Oh dear, mom is calling. Does that mean we are going home? Oh boy, that means I am going for a walk. And oh boy oh boy, that means I am getting my dinner soon J
Catch ya all soon, B-boy

Wednesday, 24 March 2010

Hi out there! My name is Veda, and I am as loveable as all those little rugrats I have to share the staffroom with. Life used to be so peaceful but now... Still I can give them a run for their money - Try coming near me when I have a chew!! Well I am going to be a star again tommorrow - Oh the fuss, Oh the adulation - I cannot wait. OK., OK, patience everybody, all will be revealed! Tomorrow at the surgery there is a blood drive. This is a doggy blood donor session run in conjunction with the Pet Blood Bank UK, with 18 dogs donating! It's just like your sessions we give blood, have a lie down and then enjoy something to eat. And ... we go home with a goody bag, have a free health review and receive a comprehensive blood test! If your canine friends would like to get involved they can contact my friends at Broad Lane Vets who can give them more information! Oh by the way you need to be 1-8 years old and over 25kg in weight. Well must blog off now as I've been promised a walk.
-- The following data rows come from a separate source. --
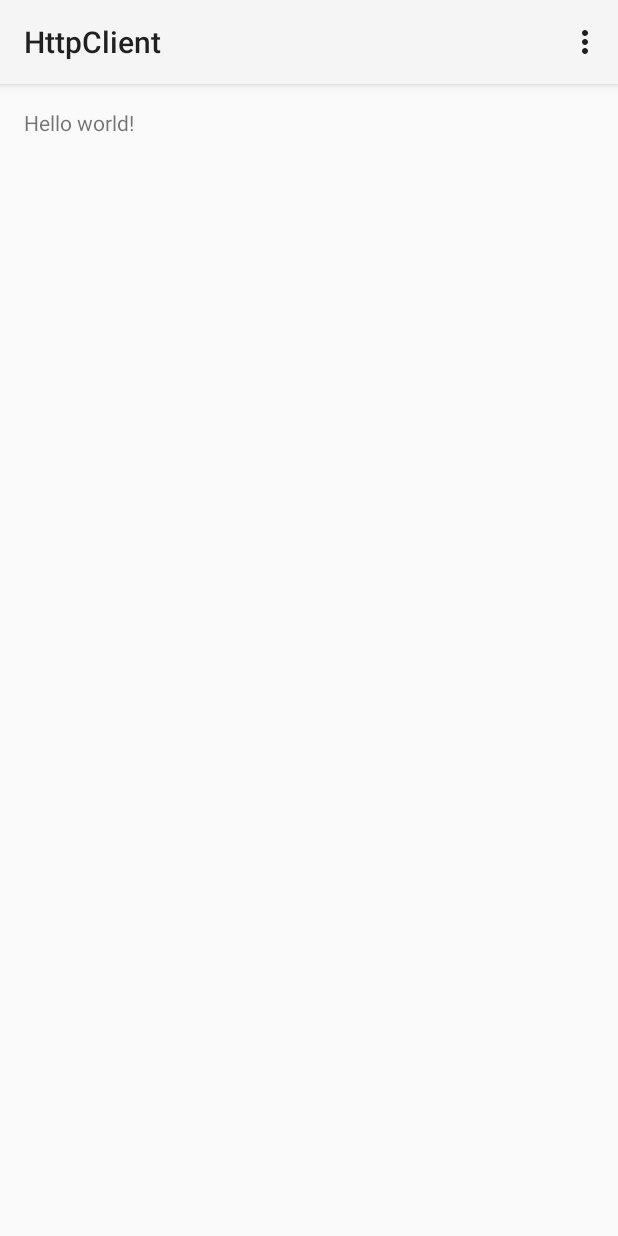
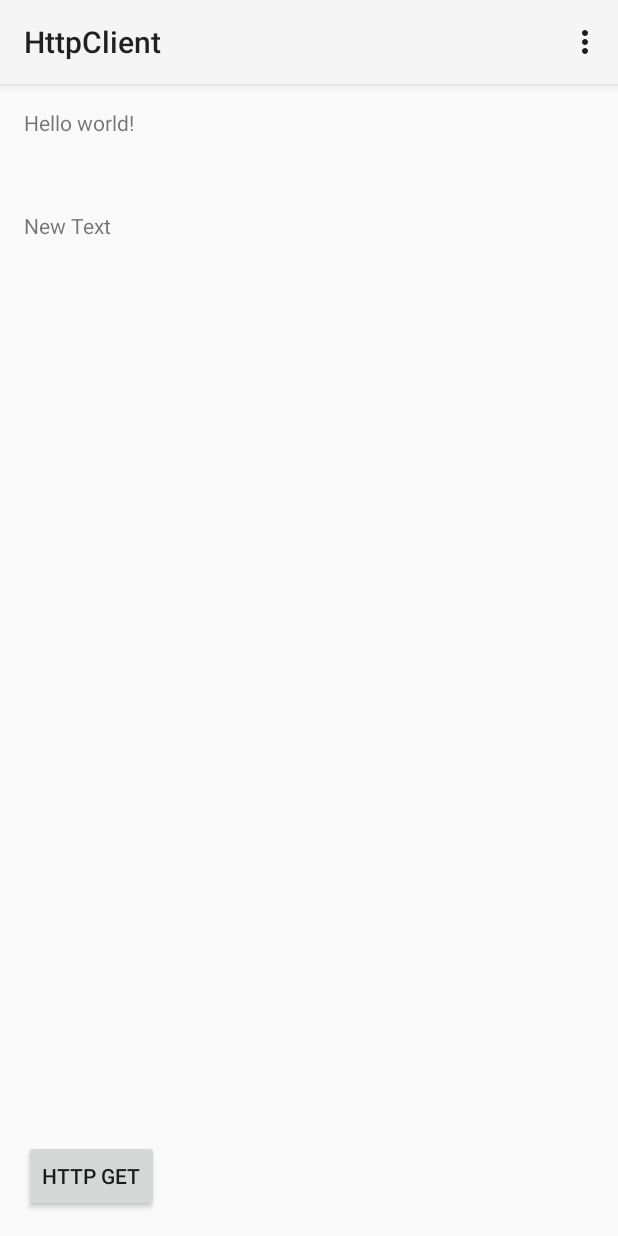
Before and after one commit to alain75007/myschool-httpvolley, an Android app: the screen it shows after launch (MainActivity), on a phone screen of 412 x 824 dp. Run offline under Robolectric (Android 15) with nearby library versions, the phone set to English and light mode, and no system bars; our stand-ins replace Volley.

Commit message:
Configure project with Volley library and add JSON request

```diff
--- a/app/build.gradle
+++ b/app/build.gradle
@@ -22,3 +22,6 @@ android {
 dependencies {
     compile fileTree(dir: 'libs', include: ['*.jar'])
 }
+dependencies {
+    compile 'com.mcxiaoke.volley:library:1.0.8'
+}
--- a/app/src/main/AndroidManifest.xml
+++ b/app/src/main/AndroidManifest.xml
@@ -1,6 +1,7 @@
 <?xml version="1.0" encoding="utf-8"?>
 <manifest xmlns:android="http://schemas.android.com/apk/res/android"
     package="com.myschool.httpclient" >
+    <uses-permission android:name="android.permission.INTERNET" />
 
     <application
         android:allowBackup="true"
--- a/app/src/main/java/com/myschool/httpclient/MainActivity.java
+++ b/app/src/main/java/com/myschool/httpclient/MainActivity.java
@@ -1,12 +1,28 @@
 package com.myschool.httpclient;
 
 import android.app.Activity;
+import android.app.DownloadManager;
+import android.app.ProgressDialog;
 import android.os.Bundle;
+import android.util.Log;
 import android.view.Menu;
 import android.view.MenuItem;
+import android.view.View;
+import android.widget.ImageView;
+import android.widget.TextView;
+
+import com.android.volley.Request;
+import com.android.volley.Response;
+import com.android.volley.VolleyError;
+import com.android.volley.VolleyLog;
+import com.android.volley.toolbox.JsonObjectRequest;
+
+import org.json.JSONObject;
 
 
 public class MainActivity extends Activity {
+
+    private static final String TAG = "MainActivity";
 
     @Override
     protected void onCreate(Bundle savedInstanceState) {
@@ -37,4 +53,69 @@ public class MainActivity extends Activity {
         return super.onOptionsItemSelected(item);
     }
 
+
+    public void httpGetClick(View view) {
+        // Tag used to cancel the request
+        String tag_json_obj = "json_obj_req";
+
+        String url = "http://api.androidhive.info/volley/person_object.json";
+
+        final ProgressDialog pDialog = new ProgressDialog(this);
+        pDialog.setMessage("Loading...");
+        pDialog.show();
+
+        JsonObjectRequest jsonObjReq = new JsonObjectRequest(Request.Method.GET,
+                url, null,
+                new Response.Listener<JSONObject>() {
+
+                    @Override
+                    public void onResponse(JSONObject response) {
+                        Log.d(TAG, response.toString());
+                        TextView textView = (TextView) findViewById(R.id.act_main_txtDisplay);
+                        textView.setText(response.toString());
+                        pDialog.hide();
+                    }
+                }, new Response.ErrorListener() {
+
+            @Override
+            public void onErrorResponse(VolleyError error) {
+                VolleyLog.d(TAG, "Error: " + error.getMessage());
+                // hide the progress dialog
+                pDialog.hide();
+            }
+        });
+
+        // Adding request to request queue
+        MySingleton.getInstance(this).addToRequestQueue(jsonObjReq, tag_json_obj);
+
+    }
+    /*
+    public void login() {
+        final TextView mTxtDisplay;
+        ImageView mImageView;
+        mTxtDisplay = (TextView) findViewById(R.id.txtDisplay);
+        String url = "http://my-json-feed";
+
+        JsonObjectRequest jsObjRequest = new JsonObjectRequest
+
+                (DownloadManager.Request.Method.GET, url, null, new Response.Listener() {
+
+                    @Override
+                    public void onResponse(Object response) {
+                        mTxtDisplay.setText("Response: " + ((JSONObject) response).toString());
+
+                    }
+                }, new Response.ErrorListener() {
+
+                    @Override
+                    public void onErrorResponse(VolleyError error) {
+                        // TODO Auto-generated method stub
+
+                    }
+                });
+
+// Access the RequestQueue through your singleton class.
+        MySingleton.getInstance(this).addToRequestQueue(jsObjRequest);
+    }
+    */
 }
--- a/app/src/main/res/layout/activity_main.xml
+++ b/app/src/main/res/layout/activity_main.xml
@@ -6,6 +6,27 @@
     android:paddingBottom="@dimen/activity_vertical_margin" tools:context=".MainActivity">
 
     <TextView android:text="@string/hello_world" android:layout_width="wrap_content"
-        android:layout_height="wrap_content" />
+        android:layout_height="wrap_content"
+        android:id="@+id/textView" />
+
+    <TextView
+        android:layout_width="match_parent"
+        android:layout_height="wrap_content"
+        android:text="New Text"
+        android:id="@+id/act_main_txtDisplay"
+        android:layout_below="@+id/textView"
+        android:layout_alignParentLeft="true"
+        android:layout_alignParentStart="true"
+        android:layout_marginTop="49dp" />
+
+    <Button
+        android:layout_width="wrap_content"
+        android:layout_height="wrap_content"
+        android:text="http get"
+        android:id="@+id/act_main_btn_http_get"
+        android:layout_alignParentBottom="true"
+        android:layout_alignParentLeft="true"
+        android:layout_alignParentStart="true"
+        android:onClick="httpGetClick"/>
 
 </RelativeLayout>
```
Also changed, not shown: app/src/main/java/com/myschool/httpclient/MySingleton.java (added, +71 -0 lines), 1 other file.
Saturday, 13 March 2010

Bracket the Gorgeous

Hi all - it's me Bracket, that gorgeous puppy in the photo! Everyone loves me - I'm just so cute, and I know it! My mum takes me to work with her every day and what fun I have. She might stop soon though. Ever since I had my second vaccination I have been able to walk to work on my lead, and what a great time I have. We're only 10 minuutes away but I can make it last 40 minutes, no problem. Everyone wants a cuddle - well why wouldn't they I am irresistible. I met Wellington, a practice regular on Friday, and can he give sloppy kisses - what a dog! Mum says she'll have to leave me at home if I keep making her late for work, so I bettter hurry up next week - I'm not missing all those cuddles!

Wednesday, 10 March 2010

The First post! and hopefully not the last!

Well welcome! We're all rather new to this, but it looks fun, and well it's not often at work that you are encouraged to mess around online.
It's chaos in our staffroom today-There are puppies everywhere! Several staff have had new family members recently. Sarah and Roger took on unwanted Jack Russell pups brought into the waiting room, and abandoned here on January 15th. Bracket and Esme have been part of the furniture ever since. Not to be outdone our third practice puppy, Baxter, appeared with Karina 3 days later. He is a rather boistrous Boston Terrier, affectionately known as ASBO!
Must blog off now as there is another present to clean up on the carpet!